The comet, dubbed as 2I/Borisov, made its debut in August last year after it was discovered by amateur astronomer Gennady Borisov. After further observations on the comet’s trajectory, it was officially declared by international astronomical organizations as an interstellar object.

2I/Borisov reached its closest distance from Earth in December last year. During that time, the comet passed by the planet from a distance of 190 million miles away. Since then, the interstellar comet has been consistently moving towards the Sun.

Experts predicted that the object could exit the Solar System by mid-2020 after passing Jupiter from 500 miles away.

As the comet prepares to exit Earth’s neighborhood, scientists detected unusual phenomena on its surface. According to the scientists, the brightness of the comet has increased several times this month. This indicates that outbursts may be occurring on the surface of the comet.

As the brightness of the comet changed, the scientists detected two outbursts from its surface.

“We report the detection of two consecutive outbursts of interstellar comet 2I/Borisov in I-band images taken with the Optical Gravitational Lensing Experiment (OGLE) 1.3-m telescope in Las Campanas,” the scientists stated in a report.

“The total brightness increase is thus about 0.7 [magnitude] in 5 days between UT 2020 March 4.3 and 9.3,” they continued. “This behavior is strongly indicative of an ongoing nucleus fragmentation.”

As the term nucleus fragmentation suggests, it seems 2I/Borisov is starting to break apart. For scientists, this is a natural phenomenon caused by the comet’s trajectory and composition.

As an interstellar comet, 2I/Borisov is made up of frozen cosmic debris. As it approaches the Sun, the heat from the massive star interacts with the comet, causing outbursts of plume and steam to occur on its surface.

It is not yet clear if the asteroid will be able to continue its journey out of the Solar System in one piece or of it will completely break apart as it approaches the Sun.

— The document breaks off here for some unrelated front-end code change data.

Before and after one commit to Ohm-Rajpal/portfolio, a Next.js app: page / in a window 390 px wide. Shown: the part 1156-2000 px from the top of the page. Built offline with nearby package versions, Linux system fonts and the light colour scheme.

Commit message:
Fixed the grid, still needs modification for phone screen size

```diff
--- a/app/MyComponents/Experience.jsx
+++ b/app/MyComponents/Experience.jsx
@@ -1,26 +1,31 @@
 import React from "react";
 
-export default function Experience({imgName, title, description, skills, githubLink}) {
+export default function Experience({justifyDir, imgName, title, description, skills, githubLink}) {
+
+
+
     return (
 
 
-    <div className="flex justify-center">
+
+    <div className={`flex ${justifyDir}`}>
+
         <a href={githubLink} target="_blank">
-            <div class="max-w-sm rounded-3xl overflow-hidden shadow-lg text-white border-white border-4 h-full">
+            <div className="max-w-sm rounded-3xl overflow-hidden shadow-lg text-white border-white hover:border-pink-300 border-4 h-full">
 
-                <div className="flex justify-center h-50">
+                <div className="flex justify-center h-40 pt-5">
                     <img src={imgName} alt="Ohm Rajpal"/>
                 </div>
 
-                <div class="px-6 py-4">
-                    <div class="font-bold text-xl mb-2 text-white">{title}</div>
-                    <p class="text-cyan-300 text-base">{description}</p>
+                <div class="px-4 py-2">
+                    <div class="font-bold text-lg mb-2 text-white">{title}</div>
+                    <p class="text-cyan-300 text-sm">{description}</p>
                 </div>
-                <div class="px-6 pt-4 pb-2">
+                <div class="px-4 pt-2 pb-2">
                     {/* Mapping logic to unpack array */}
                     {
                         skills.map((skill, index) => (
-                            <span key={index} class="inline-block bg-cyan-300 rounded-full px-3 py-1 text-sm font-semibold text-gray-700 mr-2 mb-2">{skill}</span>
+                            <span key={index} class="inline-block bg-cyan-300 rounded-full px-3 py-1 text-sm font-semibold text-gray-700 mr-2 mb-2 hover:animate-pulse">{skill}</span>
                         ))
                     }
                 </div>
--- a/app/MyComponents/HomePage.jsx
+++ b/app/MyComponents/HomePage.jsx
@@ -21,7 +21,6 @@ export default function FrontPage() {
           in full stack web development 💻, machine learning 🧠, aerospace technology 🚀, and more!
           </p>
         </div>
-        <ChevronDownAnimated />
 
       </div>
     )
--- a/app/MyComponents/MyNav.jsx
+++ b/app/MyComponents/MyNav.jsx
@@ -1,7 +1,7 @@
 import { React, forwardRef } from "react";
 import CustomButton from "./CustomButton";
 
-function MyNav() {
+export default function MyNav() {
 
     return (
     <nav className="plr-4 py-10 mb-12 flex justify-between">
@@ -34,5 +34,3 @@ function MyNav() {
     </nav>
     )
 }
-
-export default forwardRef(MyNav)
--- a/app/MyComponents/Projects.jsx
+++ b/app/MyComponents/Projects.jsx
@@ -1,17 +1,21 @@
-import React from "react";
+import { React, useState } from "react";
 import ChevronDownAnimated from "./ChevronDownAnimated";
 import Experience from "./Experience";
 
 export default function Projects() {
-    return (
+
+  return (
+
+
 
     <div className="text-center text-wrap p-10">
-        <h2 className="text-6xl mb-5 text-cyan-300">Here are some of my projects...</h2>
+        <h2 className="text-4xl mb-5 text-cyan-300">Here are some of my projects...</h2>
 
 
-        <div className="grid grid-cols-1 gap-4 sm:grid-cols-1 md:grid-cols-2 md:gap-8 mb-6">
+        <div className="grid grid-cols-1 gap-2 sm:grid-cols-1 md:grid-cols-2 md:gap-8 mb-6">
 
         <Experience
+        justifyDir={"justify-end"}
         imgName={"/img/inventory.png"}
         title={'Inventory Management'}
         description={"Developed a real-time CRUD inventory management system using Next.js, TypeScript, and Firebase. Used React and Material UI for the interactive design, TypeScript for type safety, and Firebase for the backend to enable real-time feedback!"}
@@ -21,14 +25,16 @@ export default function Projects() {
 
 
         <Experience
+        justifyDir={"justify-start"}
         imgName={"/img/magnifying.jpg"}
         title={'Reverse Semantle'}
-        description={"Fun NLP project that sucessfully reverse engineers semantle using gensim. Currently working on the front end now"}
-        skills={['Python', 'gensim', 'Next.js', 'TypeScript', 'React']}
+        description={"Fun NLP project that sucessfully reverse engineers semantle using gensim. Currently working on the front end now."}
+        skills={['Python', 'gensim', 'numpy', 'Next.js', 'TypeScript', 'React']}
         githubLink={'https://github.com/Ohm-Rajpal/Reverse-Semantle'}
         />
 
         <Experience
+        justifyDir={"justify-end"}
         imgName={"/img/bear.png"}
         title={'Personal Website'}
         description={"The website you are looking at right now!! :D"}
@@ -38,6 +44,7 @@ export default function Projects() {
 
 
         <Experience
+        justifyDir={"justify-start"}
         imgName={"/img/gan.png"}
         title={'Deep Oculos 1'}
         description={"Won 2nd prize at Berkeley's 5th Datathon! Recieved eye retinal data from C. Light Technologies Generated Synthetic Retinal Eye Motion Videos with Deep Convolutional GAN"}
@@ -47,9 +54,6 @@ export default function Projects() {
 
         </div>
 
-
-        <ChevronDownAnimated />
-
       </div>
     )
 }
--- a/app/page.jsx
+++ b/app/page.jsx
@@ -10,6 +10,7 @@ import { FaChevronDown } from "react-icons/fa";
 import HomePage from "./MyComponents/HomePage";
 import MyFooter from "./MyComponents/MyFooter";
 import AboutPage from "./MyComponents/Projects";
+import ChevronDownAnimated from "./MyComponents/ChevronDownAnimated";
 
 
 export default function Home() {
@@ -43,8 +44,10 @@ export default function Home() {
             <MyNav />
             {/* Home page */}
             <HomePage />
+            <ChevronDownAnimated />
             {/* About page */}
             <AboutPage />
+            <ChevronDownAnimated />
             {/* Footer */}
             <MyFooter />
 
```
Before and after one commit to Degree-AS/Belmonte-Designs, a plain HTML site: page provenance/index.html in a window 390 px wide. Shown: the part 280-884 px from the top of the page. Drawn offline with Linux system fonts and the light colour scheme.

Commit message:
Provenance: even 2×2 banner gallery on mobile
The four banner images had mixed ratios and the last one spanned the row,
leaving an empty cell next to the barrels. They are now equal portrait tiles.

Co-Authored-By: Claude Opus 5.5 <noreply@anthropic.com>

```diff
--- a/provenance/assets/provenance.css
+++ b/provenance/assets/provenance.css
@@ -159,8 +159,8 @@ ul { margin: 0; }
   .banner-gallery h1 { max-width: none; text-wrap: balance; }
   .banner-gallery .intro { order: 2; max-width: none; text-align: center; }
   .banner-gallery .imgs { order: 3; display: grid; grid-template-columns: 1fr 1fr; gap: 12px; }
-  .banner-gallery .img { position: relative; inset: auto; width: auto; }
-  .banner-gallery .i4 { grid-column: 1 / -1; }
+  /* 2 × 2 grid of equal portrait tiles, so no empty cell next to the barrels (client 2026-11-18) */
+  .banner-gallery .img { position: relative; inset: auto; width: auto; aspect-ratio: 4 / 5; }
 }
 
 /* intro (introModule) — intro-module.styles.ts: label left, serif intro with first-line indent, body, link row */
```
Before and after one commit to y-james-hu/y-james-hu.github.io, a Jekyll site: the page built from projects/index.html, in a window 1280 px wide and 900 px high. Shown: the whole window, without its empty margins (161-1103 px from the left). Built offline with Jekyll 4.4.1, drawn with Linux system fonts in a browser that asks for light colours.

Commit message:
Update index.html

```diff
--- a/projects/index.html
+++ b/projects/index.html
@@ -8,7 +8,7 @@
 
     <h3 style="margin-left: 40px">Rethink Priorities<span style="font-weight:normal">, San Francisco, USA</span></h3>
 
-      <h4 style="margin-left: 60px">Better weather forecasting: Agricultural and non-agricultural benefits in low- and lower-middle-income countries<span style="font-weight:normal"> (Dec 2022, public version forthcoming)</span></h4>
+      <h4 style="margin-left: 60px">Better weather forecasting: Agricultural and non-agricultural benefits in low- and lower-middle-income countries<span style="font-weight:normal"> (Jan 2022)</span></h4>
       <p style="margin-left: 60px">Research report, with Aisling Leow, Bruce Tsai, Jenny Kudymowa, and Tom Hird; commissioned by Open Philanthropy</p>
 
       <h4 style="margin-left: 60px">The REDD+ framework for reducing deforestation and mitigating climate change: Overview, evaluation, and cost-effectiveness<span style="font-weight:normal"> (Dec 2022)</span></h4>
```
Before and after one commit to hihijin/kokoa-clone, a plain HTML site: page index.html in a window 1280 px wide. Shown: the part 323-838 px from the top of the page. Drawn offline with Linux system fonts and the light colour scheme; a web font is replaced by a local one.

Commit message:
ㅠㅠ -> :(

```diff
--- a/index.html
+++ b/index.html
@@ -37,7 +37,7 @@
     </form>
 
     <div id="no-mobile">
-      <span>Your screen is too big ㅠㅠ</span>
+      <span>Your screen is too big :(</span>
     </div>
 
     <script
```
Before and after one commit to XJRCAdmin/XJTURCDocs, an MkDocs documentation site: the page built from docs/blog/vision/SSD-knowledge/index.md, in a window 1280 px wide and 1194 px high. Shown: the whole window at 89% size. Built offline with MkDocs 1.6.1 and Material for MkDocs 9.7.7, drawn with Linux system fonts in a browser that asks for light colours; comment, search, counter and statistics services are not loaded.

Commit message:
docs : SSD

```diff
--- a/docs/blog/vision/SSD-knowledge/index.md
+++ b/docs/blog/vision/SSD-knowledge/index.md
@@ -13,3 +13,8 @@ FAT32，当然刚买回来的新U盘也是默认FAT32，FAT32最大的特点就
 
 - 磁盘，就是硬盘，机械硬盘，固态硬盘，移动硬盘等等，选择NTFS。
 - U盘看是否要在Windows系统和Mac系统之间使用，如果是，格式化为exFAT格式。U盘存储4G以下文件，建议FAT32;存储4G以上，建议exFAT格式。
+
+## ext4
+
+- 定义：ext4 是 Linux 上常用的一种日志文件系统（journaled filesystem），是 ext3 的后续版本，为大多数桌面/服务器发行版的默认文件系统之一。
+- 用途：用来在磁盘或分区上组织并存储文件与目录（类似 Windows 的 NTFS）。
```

Skygazers around the world captured the rare Comet Iwamoto on camera last week. Pictured: The Comet Hyakutake passes through the night sky 25 March over Merritt Island, Florida near the Kennedy Space Center. The comet reached its closest point to the earth 25 March in more than 10,000 years. Getty Images/George Shelton